┌─ EXERCISE MATERIALS
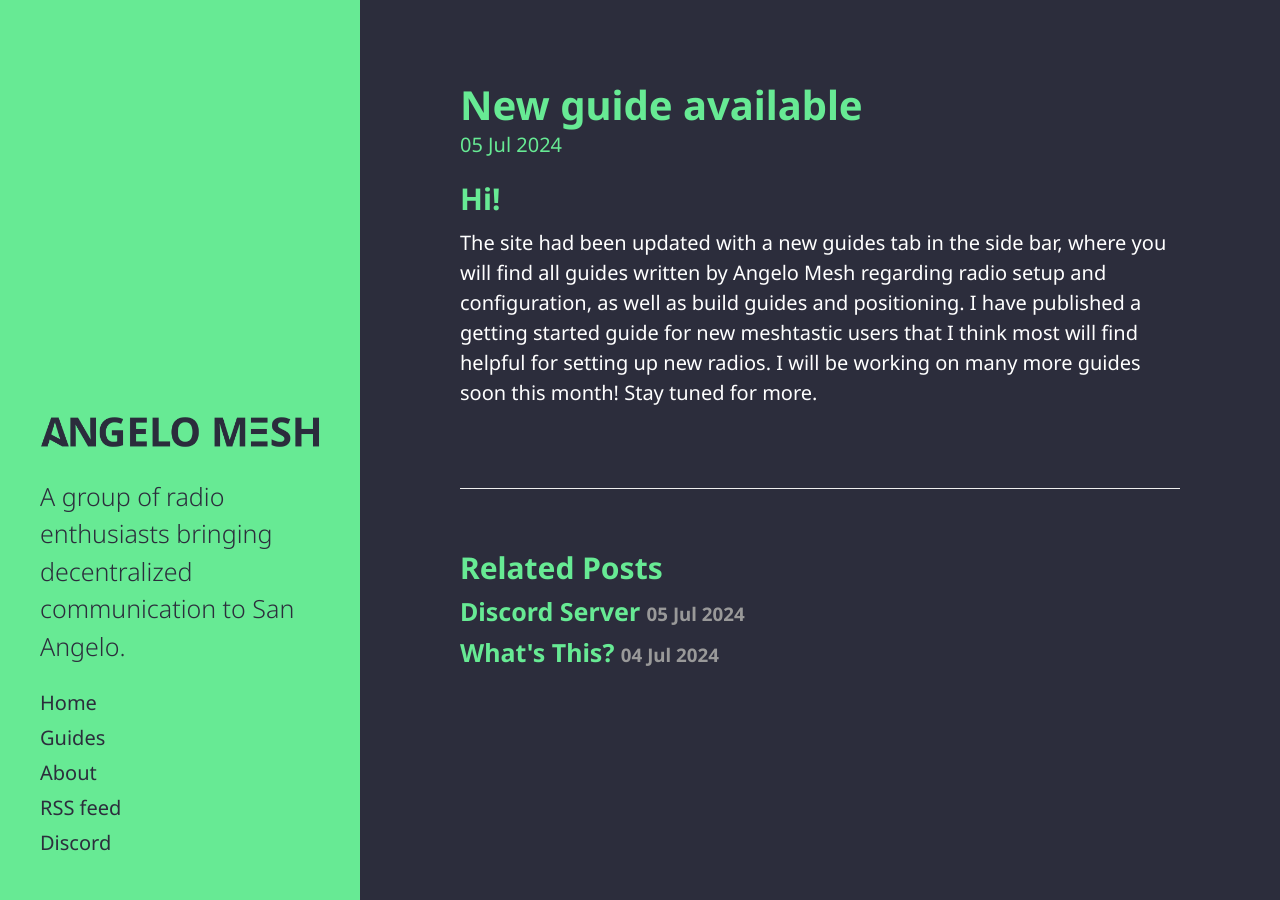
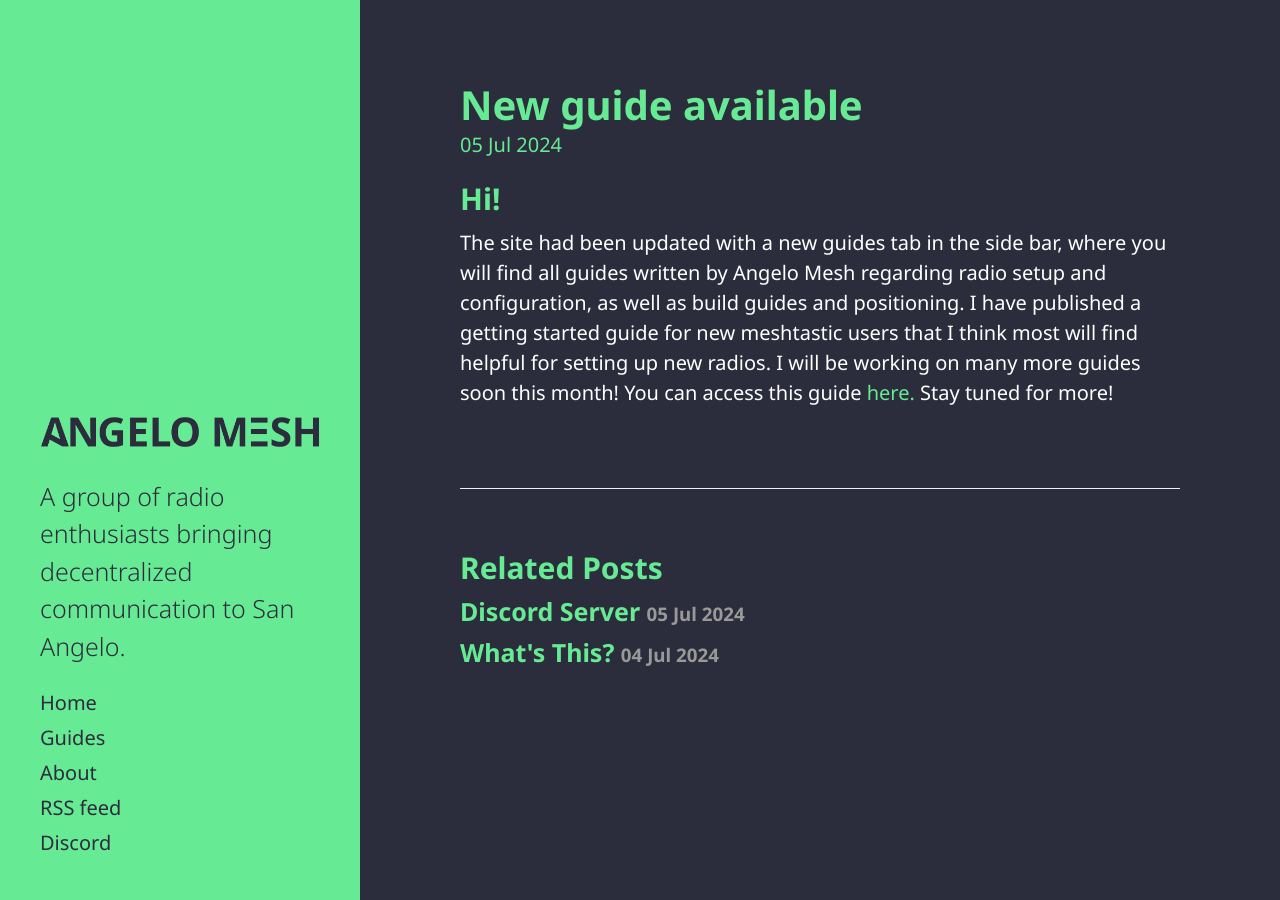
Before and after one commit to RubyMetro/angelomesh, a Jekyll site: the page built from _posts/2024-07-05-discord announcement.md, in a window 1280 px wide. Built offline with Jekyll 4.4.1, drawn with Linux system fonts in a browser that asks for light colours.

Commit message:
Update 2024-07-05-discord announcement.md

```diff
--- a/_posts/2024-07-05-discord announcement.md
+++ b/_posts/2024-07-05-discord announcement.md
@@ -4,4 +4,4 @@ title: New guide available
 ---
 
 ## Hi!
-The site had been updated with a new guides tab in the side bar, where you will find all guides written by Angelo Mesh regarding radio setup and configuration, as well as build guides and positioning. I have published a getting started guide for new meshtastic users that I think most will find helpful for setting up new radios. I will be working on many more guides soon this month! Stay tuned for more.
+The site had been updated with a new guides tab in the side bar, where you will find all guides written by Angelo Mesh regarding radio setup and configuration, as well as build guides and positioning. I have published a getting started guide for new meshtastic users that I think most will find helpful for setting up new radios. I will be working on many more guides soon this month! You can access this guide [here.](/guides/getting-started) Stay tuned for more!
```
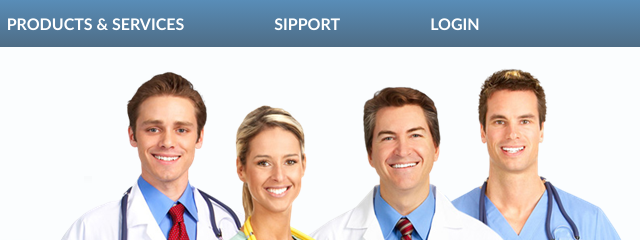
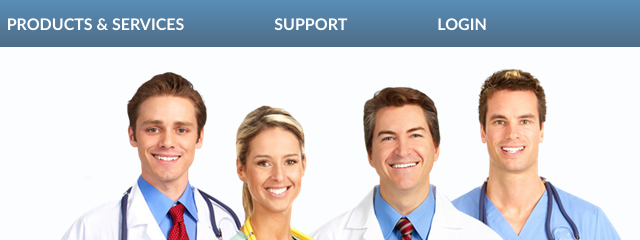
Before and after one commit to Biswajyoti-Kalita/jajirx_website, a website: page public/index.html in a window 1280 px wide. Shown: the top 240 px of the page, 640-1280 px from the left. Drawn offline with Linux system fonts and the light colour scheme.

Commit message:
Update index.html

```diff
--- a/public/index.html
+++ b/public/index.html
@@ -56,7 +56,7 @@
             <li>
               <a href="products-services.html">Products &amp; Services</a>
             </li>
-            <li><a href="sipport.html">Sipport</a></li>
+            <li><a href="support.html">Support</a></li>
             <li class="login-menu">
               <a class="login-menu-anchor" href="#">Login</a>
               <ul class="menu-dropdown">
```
└─
EXERCISE:
Reprint each of the records exactly and skip the images.

SOLUTION TO THE PROBLEM:
Before and after one commit to RubyMetro/angelomesh, a Jekyll site: the page built from _posts/2024-07-05-discord announcement.md, in a window 1280 px wide. Built offline with Jekyll 4.4.1, drawn with Linux system fonts in a browser that asks for light colours.

Commit message:
Update 2024-07-05-discord announcement.md

```diff
--- a/_posts/2024-07-05-discord announcement.md
+++ b/_posts/2024-07-05-discord announcement.md
@@ -4,4 +4,4 @@ title: New guide available
 ---
 
 ## Hi!
-The site had been updated with a new guides tab in the side bar, where you will find all guides written by Angelo Mesh regarding radio setup and configuration, as well as build guides and positioning. I have published a getting started guide for new meshtastic users that I think most will find helpful for setting up new radios. I will be working on many more guides soon this month! Stay tuned for more.
+The site had been updated with a new guides tab in the side bar, where you will find all guides written by Angelo Mesh regarding radio setup and configuration, as well as build guides and positioning. I have published a getting started guide for new meshtastic users that I think most will find helpful for setting up new radios. I will be working on many more guides soon this month! You can access this guide [here.](/guides/getting-started) Stay tuned for more!
```
Before and after one commit to Biswajyoti-Kalita/jajirx_website, a website: page public/index.html in a window 1280 px wide. Shown: the top 240 px of the page, 640-1280 px from the left. Drawn offline with Linux system fonts and the light colour scheme.

Commit message:
Update index.html

```diff
--- a/public/index.html
+++ b/public/index.html
@@ -56,7 +56,7 @@
             <li>
               <a href="products-services.html">Products &amp; Services</a>
             </li>
-            <li><a href="sipport.html">Sipport</a></li>
+            <li><a href="support.html">Support</a></li>
             <li class="login-menu">
               <a class="login-menu-anchor" href="#">Login</a>
               <ul class="menu-dropdown">
```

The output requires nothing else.